TASK TO COMPLETE: Please read the records below and return each line holding the string "llms".

SUPPLIED ENTRIES:
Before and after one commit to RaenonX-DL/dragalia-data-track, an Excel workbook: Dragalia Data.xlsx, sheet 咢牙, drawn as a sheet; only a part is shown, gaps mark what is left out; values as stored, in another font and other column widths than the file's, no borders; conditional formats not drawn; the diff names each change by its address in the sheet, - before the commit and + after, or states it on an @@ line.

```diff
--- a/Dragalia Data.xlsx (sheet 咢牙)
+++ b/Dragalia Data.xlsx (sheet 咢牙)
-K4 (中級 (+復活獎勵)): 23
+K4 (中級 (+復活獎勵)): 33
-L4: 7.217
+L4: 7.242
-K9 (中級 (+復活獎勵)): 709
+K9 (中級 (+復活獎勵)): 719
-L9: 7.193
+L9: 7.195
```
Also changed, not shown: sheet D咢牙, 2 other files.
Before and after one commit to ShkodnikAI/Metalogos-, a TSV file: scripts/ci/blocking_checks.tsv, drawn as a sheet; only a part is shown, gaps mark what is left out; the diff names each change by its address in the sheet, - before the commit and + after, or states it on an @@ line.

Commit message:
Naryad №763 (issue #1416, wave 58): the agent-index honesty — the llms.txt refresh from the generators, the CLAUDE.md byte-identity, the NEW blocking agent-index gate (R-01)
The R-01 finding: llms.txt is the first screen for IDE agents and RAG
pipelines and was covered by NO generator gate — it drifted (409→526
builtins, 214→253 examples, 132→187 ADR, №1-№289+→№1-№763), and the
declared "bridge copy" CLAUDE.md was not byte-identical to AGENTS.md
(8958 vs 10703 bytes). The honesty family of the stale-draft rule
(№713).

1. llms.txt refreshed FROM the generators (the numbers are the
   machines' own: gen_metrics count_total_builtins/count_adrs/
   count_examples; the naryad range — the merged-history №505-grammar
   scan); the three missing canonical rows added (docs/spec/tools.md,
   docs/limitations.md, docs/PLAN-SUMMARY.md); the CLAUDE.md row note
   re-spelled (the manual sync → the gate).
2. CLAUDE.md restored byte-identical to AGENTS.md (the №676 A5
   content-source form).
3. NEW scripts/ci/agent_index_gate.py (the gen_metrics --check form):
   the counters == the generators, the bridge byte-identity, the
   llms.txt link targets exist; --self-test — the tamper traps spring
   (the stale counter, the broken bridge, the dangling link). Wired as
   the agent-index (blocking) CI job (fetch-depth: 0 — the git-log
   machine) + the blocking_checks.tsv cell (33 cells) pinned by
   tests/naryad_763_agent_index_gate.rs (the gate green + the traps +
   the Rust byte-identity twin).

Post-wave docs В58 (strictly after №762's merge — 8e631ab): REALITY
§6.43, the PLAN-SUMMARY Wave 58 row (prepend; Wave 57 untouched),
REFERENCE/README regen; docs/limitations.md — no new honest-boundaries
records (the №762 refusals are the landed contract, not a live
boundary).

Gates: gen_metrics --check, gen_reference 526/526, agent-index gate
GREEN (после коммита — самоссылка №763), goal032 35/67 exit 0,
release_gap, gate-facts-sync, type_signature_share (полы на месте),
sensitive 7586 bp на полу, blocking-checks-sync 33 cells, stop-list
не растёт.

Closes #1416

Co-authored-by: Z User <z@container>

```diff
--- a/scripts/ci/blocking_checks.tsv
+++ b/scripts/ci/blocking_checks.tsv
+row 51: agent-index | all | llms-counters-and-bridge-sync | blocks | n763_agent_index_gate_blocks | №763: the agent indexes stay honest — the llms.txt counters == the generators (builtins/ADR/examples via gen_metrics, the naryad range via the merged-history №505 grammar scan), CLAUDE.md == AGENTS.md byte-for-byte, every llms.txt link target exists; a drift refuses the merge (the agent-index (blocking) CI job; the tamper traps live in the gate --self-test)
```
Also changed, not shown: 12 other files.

--

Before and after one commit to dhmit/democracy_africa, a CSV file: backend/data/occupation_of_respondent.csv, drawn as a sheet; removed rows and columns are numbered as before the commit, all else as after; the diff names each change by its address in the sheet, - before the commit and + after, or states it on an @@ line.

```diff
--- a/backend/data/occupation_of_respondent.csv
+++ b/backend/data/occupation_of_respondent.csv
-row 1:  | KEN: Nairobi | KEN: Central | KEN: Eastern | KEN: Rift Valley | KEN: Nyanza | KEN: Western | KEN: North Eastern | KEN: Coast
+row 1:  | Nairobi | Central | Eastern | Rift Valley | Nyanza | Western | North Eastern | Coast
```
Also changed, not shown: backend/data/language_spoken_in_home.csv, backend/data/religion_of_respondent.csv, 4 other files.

==

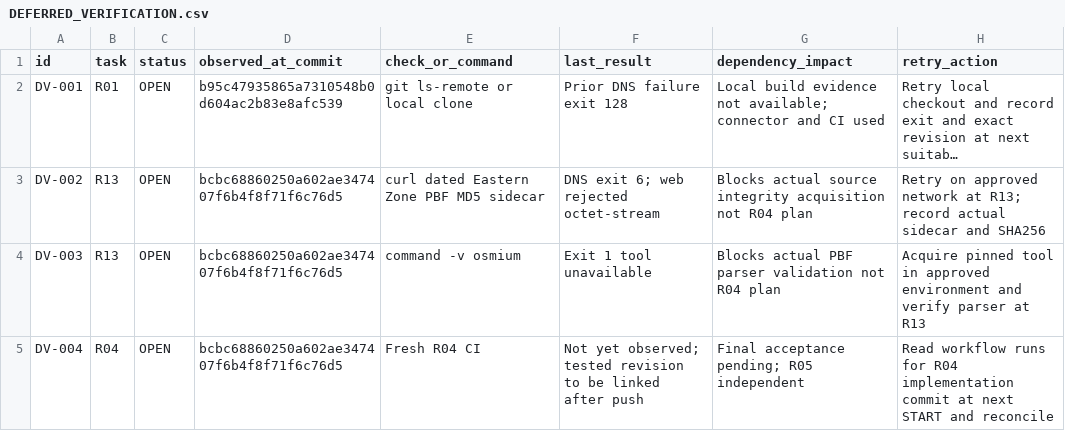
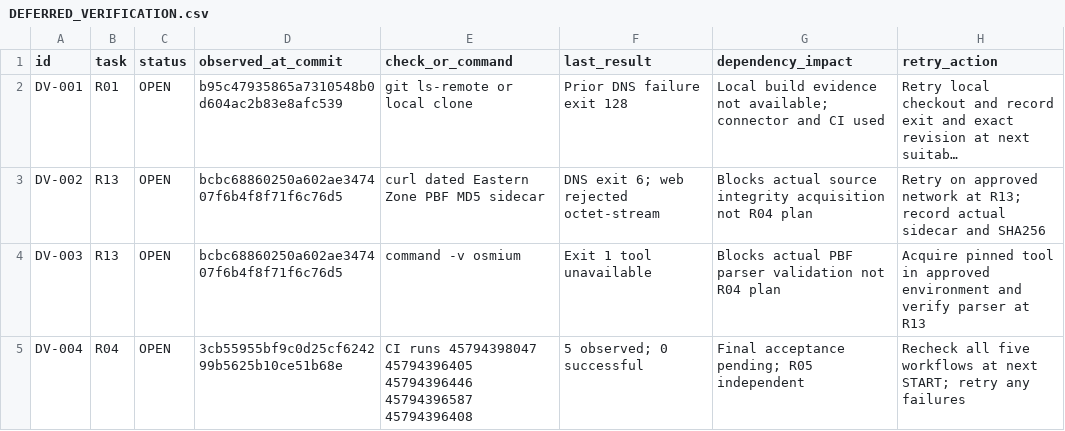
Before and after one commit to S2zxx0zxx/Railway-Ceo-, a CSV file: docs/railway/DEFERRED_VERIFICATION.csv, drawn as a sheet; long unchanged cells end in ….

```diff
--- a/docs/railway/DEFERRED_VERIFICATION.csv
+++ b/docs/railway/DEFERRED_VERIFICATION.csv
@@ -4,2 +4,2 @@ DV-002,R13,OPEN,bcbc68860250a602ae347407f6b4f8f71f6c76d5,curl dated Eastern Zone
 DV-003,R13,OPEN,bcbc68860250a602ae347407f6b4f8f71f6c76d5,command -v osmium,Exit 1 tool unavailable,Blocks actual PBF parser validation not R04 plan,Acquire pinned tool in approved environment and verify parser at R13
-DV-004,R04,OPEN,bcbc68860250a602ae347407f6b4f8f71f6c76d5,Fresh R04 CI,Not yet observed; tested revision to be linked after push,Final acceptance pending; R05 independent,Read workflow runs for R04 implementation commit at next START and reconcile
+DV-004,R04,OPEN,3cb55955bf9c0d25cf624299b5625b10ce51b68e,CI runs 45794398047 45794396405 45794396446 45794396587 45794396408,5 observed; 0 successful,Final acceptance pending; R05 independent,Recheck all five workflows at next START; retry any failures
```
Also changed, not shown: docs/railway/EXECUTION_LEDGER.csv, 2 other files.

WRITTEN REPLY:
Naryad №763 (issue #1416, wave 58): the agent-index honesty — the llms.txt refresh from the generators, the CLAUDE.md byte-identity, the NEW blocking agent-index gate (R-01)
The R-01 finding: llms.txt is the first screen for IDE agents and RAG
1. llms.txt refreshed FROM the generators (the numbers are the
   llms.txt link targets exist; --self-test — the tamper traps spring
+row 51: agent-index | all | llms-counters-and-bridge-sync | blocks | n763_agent_index_gate_blocks | №763: the agent indexes stay honest — the llms.txt counters == the generators (builtins/ADR/examples via gen_metrics, the naryad range via the merged-history №505 grammar scan), CLAUDE.md == AGENTS.md byte-for-byte, every llms.txt link target exists; a drift refuses the merge (the agent-index (blocking) CI job; the tamper traps live in the gate --self-test)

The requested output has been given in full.